'I Have 100 Percent Service-Connected Disability Now WhatFrom: "\"Doc\" Melson" <firstname.lastname@example.org>
Answerman: 'I Have 100 Percent Service-Connected Disability--Now What?'
May 4, 2001
Stars and Stripes Veterans Advocate
have reached 100 percent VA service-connected disability. What does that mean?
VA regulations say that total disability exists if there is any impairment of mind or body sufficient to render it "impossible for the average person to follow a substantially gainful occupation."
Total disability can be either temporary or permanent; but when you have 100 percent, you receive the top monthly compensation under the VA compensation schedule. Currently, single veterans with 100 percent service-connected disability receive $2,036 per month.
Since 100 percent is the highest rating you can receive, you should be aware that there are differences in what a rating of 100 percent means and how it is applied.
If you are receiving 100 percent because you are undergoing a period of convalescence from hospital, surgery, or home treatment, you receive 100 percent disability payments only for the duration of that treatment. When your treatment or convalescence is over, so is your 100 percent.

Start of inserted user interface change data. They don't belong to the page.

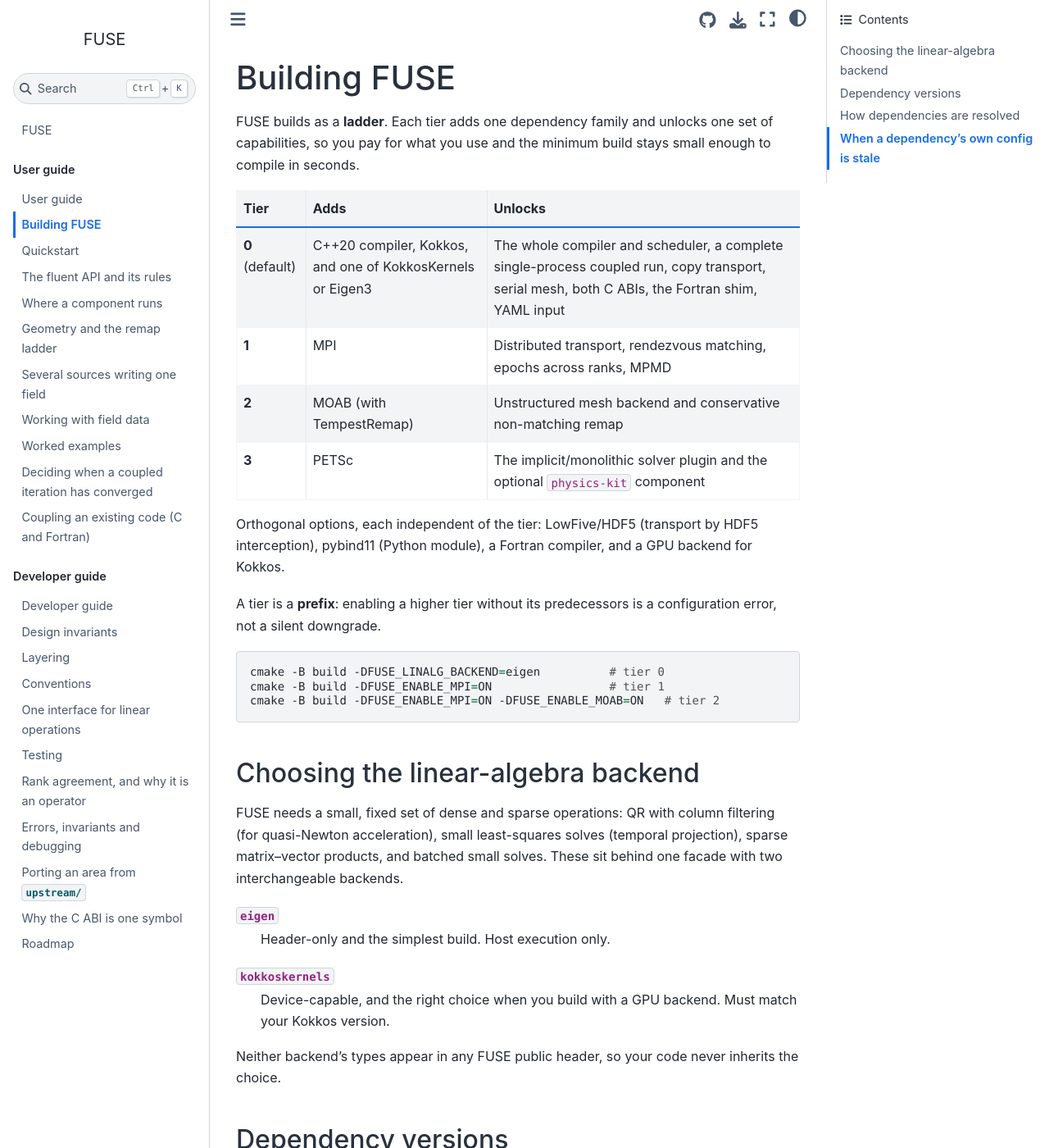
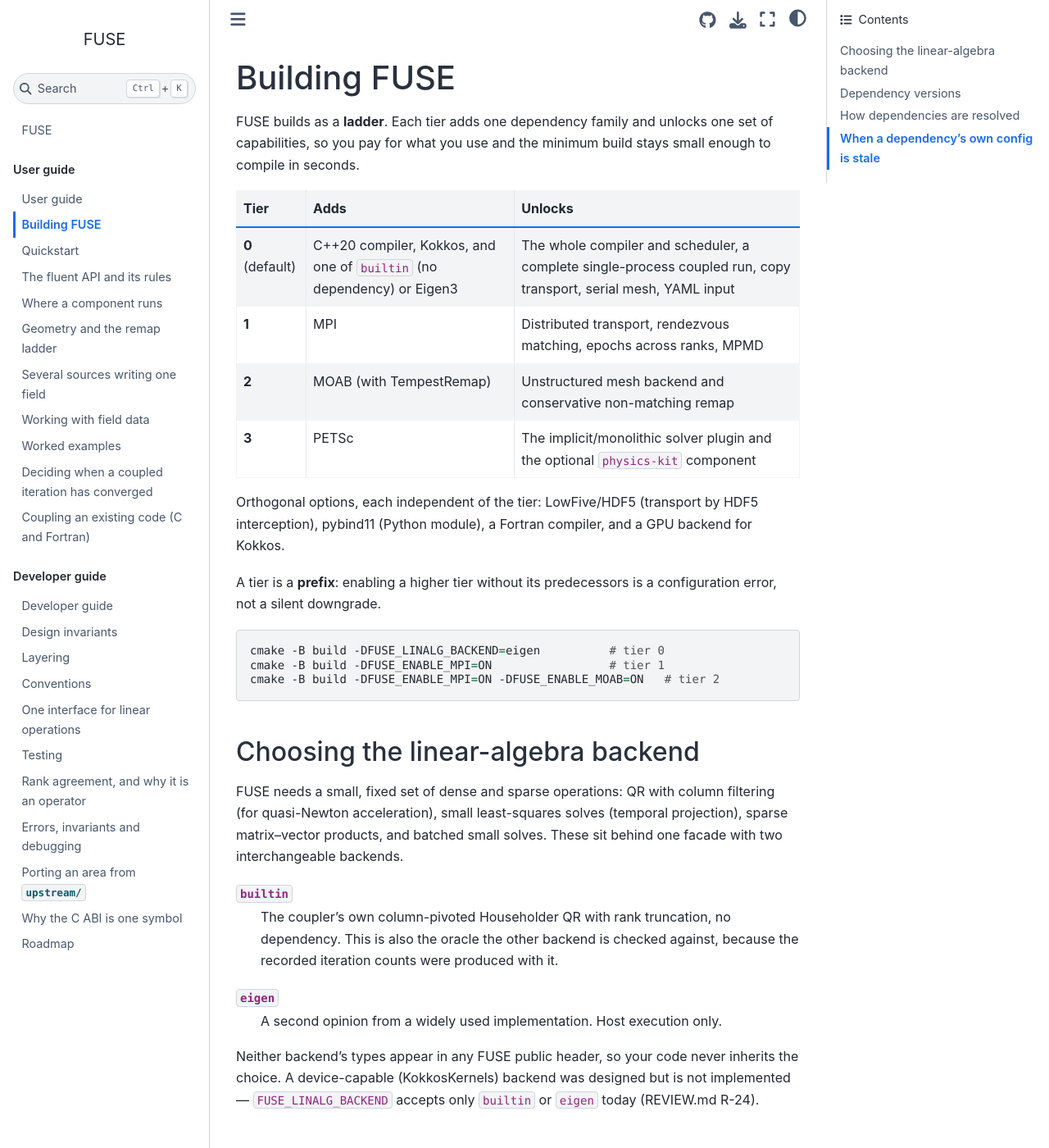
Before and after one commit to vijaysm/fuse, a Sphinx documentation site: the page built from docs/user/build.md, in a window 1280 px wide and 1400 px high. Shown: the whole window at 82% size. Built offline with Sphinx 7.4.7 and the Sphinx Book theme 1.1.4, drawn with Linux system fonts in a browser that asks for light colours.

Commit message:
Document the builtin and eigen linalg backends, drop kokkoskernels
build.md advertised a kokkoskernels backend that was never implemented and omitted the real builtin default, and claimed tier 0 already ships both C ABIs and a Fortran shim (R-24).

```diff
--- a/docs/user/build.md
+++ b/docs/user/build.md
@@ -6,7 +6,7 @@
 
 | Tier | Adds | Unlocks |
 |---|---|---|
-| **0** (default) | C++20 compiler, Kokkos, and one of KokkosKernels or Eigen3 | The whole compiler and scheduler, a complete single-process coupled run, copy transport, serial mesh, both C ABIs, the Fortran shim, YAML input |
+| **0** (default) | C++20 compiler, Kokkos, and one of `builtin` (no dependency) or Eigen3 | The whole compiler and scheduler, a complete single-process coupled run, copy transport, serial mesh, YAML input |
 | **1** | MPI | Distributed transport, rendezvous matching, epochs across ranks, MPMD |
 | **2** | MOAB (with TempestRemap) | Unstructured mesh backend and conservative non-matching remap |
 | **3** | PETSc | The implicit/monolithic solver plugin and the optional `physics-kit` component |
@@ -29,14 +29,17 @@
 quasi-Newton acceleration), small least-squares solves (temporal projection), sparse matrix–vector
 products, and batched small solves. These sit behind one facade with two interchangeable backends.
 
+`builtin`
+: The coupler's own column-pivoted Householder QR with rank truncation, no dependency. This is also
+  the oracle the other backend is checked against, because the recorded iteration counts were
+  produced with it.
+
 `eigen`
-: Header-only and the simplest build. Host execution only.
+: A second opinion from a widely used implementation. Host execution only.
 
-`kokkoskernels`
-: Device-capable, and the right choice when you build with a GPU backend. Must match your Kokkos
-  version.
-
-Neither backend's types appear in any FUSE public header, so your code never inherits the choice.
+Neither backend's types appear in any FUSE public header, so your code never inherits the choice. A
+device-capable (KokkosKernels) backend was designed but is not implemented — `FUSE_LINALG_BACKEND`
+accepts only `builtin` or `eigen` today (REVIEW.md R-24).
 
 ## Dependency versions
 
```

If you reached the 100 percent level because you are "totally disabled, individually unemployable" (TDIU), you have the right to receive the $2,036 per month. But TDIU is not a "permanent and total" rating.
If your 100 percent is not due to hospital, surgery or home treatment, the law grants you further rights. First, it is more difficult--but not impossible--to reduce your 100 percent rating to a lower level.
You will be glad to know that your rating cannot be reduced merely because a VA adjudicator thinks it should be reduced. The law says that any person who has a 100 percent rating, other than for convalescence, must be found to have a "material improvement" in their condition before the rating can be reduced.
The test is whether you have "attained improvement under the ordinary conditions of life," that is, "while working or actively seeking work." It does not mean that your symptoms have been brought under control by prolonged rest or by following a regimen that precludes work.
The regulation also makes clear that if you received your 100 percent rating because of "clear error," then none of these protections apply.
Another protection is available to 100-percenters as well as everyone with any disability rating. If your condition, and your rating, has continued unchanged for five or more years, the law requires that your medical records must support a "sustained improvement" before your rating can be reduced.
This protection means the VA cannot use a single medical examination to reduce someone who has held a particular rating for five or more years. To prove that you have a "sustained improvement," they must consider your entire medical history before making any reduction. This is called "stabilization" of your rating.
Similarly, if you have been continuously receiving a particular benefit for 10 years, the VA cannot terminate your service-connected status unless there was fraud or unless the VA discovers you did not have the required length or character of service. If you have been rated at a particular level for more than 20 years, that rating cannot be reduced unless there was fraud.
Being "permanently and totally disabled" means, under VA regulations, that your "impairment is reasonably certain to continue throughout [your] life." Examples include the loss, or the loss of the use of, both hands; both feet; one hand and one foot; or the sight of both eyes; or becoming permanently helpless or bedridden.
If you are not that seriously injured, it is still possible to be rated "permanently and totally disabled" based on your medical history. Your medical history must show that your disability was of sufficient severity to warrant a total disability rating; must have included extended or intermittent hospitalization; and the rating agency must be of the opinion that you will be unable to adjust to "a substantially gainful occupation."
Once you have your total disability, there are ancillary benefits. Totally disabled veterans have access to military commissaries and base/post exchanges. They also may be eligible for membership in military clubs. In addition, most states provide various benefits such as special license plates, free fishing licenses and so on free of charge or at reduced cost.
If you are disabled--especially at 100 percent--there are protections and related benefits. Considering what you went through to get that disability, that's only fair.
John E. Howell, a retired Air Force colonel and attorney in Washington, D.C., can be reached at